"We had a fellow from the organization come to our nest to speak," says Matt Andrews, better known as "Fan Man." "He convinced me that we should support this. It's Baltimore—it's football."
"I'm going to go with a theme tonight, gentlemen," Coach Simpson barks at his troops just minutes before kickoff. "Take from them everything, and give them nothing! Let's go out and win this one for the city of Baltimore, because they deserve it!"
The players leave the locker room fired up—but less than two minutes into the game they're trailing 7-0. (Nemeth's second pass was tipped, intercepted, and returned for a touchdown by the Erie River Rats. "Not exactly the way we drew it up," Nemeth said after the game.) But Baltimore's confidence never wavers, and when Nemeth hits Scorpio Brown (who sports a "Football is Life" tattoo across his chest) for a 43-yard touchdown pass in the second quarter, the Mariners take the lead.
Points fly fast and furious in arena football, where touchdowns are more common than defensive stops. Drives can cover the 50-yard field in the blink of an eye, and even when offenses stall, teams attempt field goals regardless of their field position. (In the second quarter, Cipra nails a 57-yarder—from his own three-yard-line.)
"It's high-energy, fast-paced football," says John Morris, cofounder of the league and a Baltimore native. "Our goal is to give affordable entertainment to the fans. You can come out here for about the same price as taking the family to the movies."
The fans in attendance today are being treated to a fine performance by the Mariners, who, since their initial stumble, haven't looked back. In the second quarter, the crowd (which includes three NFL scouts) watches as Johnson picks off his first pass of the season.

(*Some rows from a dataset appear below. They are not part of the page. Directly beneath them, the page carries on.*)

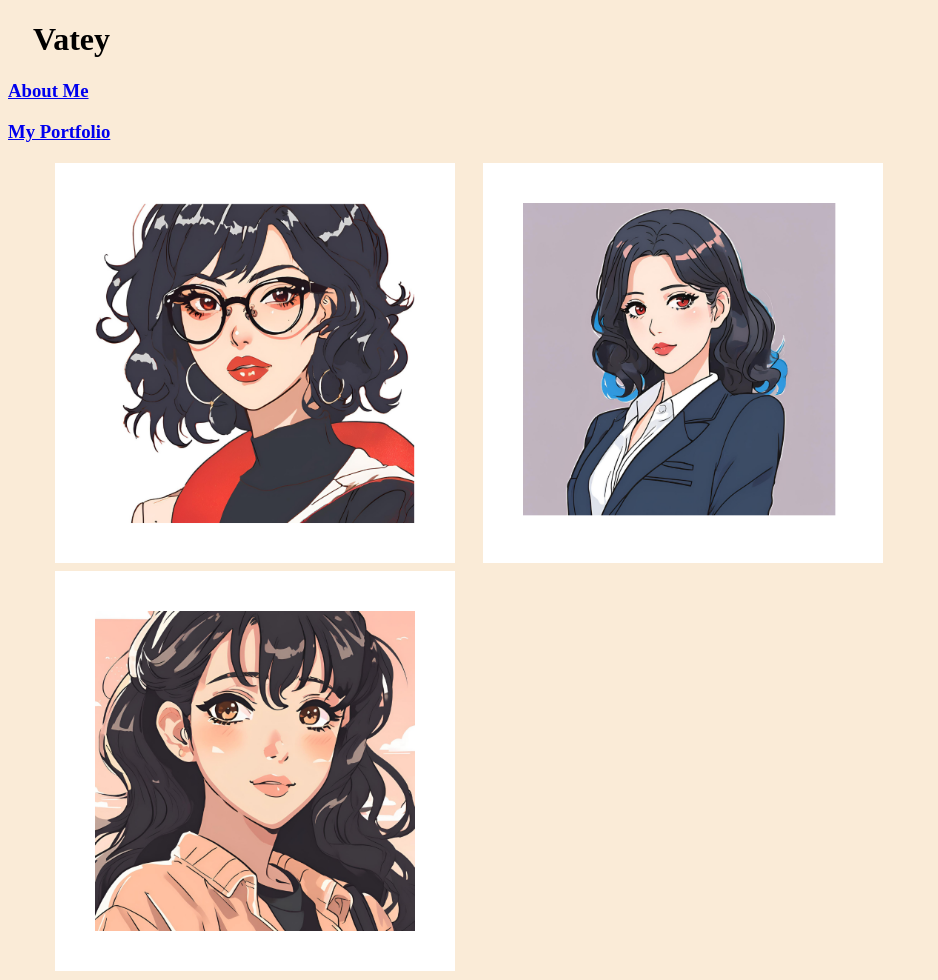
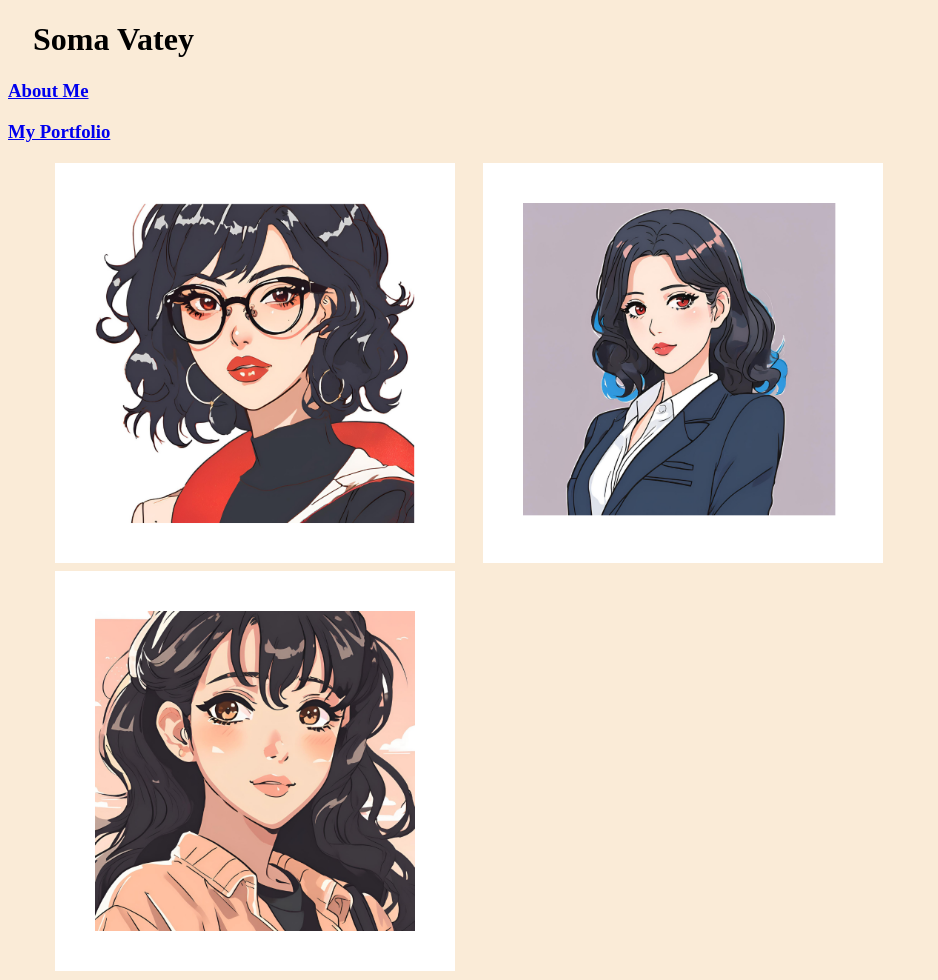
Before and after one commit to sornsomavatey/sornsomavatey.github.io, a plain HTML site: page index.html in a window 1280 px wide. Shown: the whole page, without its empty margins (0-938 px from the left). Drawn offline with Linux system fonts and the light colour scheme.

Commit message:
first commit

```diff
--- a/index.html
+++ b/index.html
@@ -5,7 +5,7 @@
     <title>My first practice</title>
 </head>
 <body>
-    <h1>Vatey</h1>
+    <h1>Soma Vatey</h1>
     <div>
         <h3><a href="about.html" target="_blank">About Me</a></h3>
         <h3><a href="https://somavateysornportfolio.netlify.app/" target="_blank">My Portfolio</a></h3>
```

"I think I got a concussion on the opening kickoff," he says after the game. "I had a real bad headache, so I sat out a few plays, but then I felt fine. I went in and made a play on the ball."
When the final seconds tick off Baltimore's 60-32 victory, the team heads back into the locker room for a brief moment to unwind. But there's no time to rest. After this and every game, each player marches right back onto the field to sign autographs and visit with the fans.
"It was such a blast," says Cipra, as he signs a young fan's T-shirt. He'll have little time to savor the victory—tomorrow morning, as always, his alarm will sound at 3 a.m. By 4 he'll be in the gym working out, and by 6 he'll be on the road to Baltimore, arriving to school at the crack of dawn to prepare his lessons.
Richard Johnson is joined on the field by his mother, Danielle, and Mickelle, all beaming with pride. After dishing out his final hugs and autographs, Johnson walks slowly off the field, exhausted from exerting his maximum effort. There's no rest for the weary: A shift at Villa Maria beckons tomorrow.
Luckily, he doesn't need sleep to dream.